Robbie Bach, President of the Entertainment & Devices Division at Microsoft, took the stage in the middle of the keynote to talk about Xbox as a Trojan horse: Bach, who spoke last year and promised to be back at next year’s CES event, mentioned that British Telecom has signed a deal to allow the Xbox to be used as a set-top box on BT’s data network. Bach also announced another content deal, saying that Disney and ABC content will be available on Xbox for download and viewing, and that MGM is providing its library of HD content on the Xbox as well.

Bach also talked briefly about Zune and some of the implications for sharing content between devices, but offered no demonstrations of content moving seamlessly between the portable media device, desktop, and living room set-top box (or Xbox, as would be Microsoft’s preference).

Finally, Gates took the stage to show off a device that combines live video capture with location recognition and 3D mapping.
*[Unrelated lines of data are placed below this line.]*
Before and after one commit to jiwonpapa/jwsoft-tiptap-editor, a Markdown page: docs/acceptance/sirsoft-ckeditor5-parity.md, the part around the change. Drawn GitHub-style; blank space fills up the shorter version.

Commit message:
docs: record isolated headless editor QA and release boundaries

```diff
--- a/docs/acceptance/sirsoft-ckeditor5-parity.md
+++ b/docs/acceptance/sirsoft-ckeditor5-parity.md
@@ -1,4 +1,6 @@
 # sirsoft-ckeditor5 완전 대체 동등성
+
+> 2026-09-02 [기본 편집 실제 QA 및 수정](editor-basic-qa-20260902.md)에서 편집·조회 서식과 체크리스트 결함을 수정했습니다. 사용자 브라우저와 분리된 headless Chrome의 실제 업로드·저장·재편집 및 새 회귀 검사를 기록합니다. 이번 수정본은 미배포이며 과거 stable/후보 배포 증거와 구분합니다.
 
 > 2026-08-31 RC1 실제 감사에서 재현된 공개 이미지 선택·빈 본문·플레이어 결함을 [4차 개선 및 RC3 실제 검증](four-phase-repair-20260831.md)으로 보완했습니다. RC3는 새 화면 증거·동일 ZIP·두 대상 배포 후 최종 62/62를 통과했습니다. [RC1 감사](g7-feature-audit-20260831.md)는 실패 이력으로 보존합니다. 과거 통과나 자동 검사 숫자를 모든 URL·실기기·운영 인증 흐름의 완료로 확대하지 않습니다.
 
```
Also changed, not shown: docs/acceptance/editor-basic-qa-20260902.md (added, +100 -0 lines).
The device, which was not named, is anticipated to be integrated into a Windows Mobile device—the PDA-cell phone combination that Microsoft says it sold more of than Palm and the iPhone combined last year and hopes to double its sales this year – and can provide the user details on locations, people and other objects it views through a built-in video camera.

Gates then lauded the audience for the hard work and dedication it has provided in making the first "digital decade" a success and said he looks forward to seeing what the second decade brings, especially in education and healthcare, the two areas of technology he will focus on as he moves into a full-tie philanthropist role at the Bill and Melinda Gates Foundation upon his retirement from Microsoft.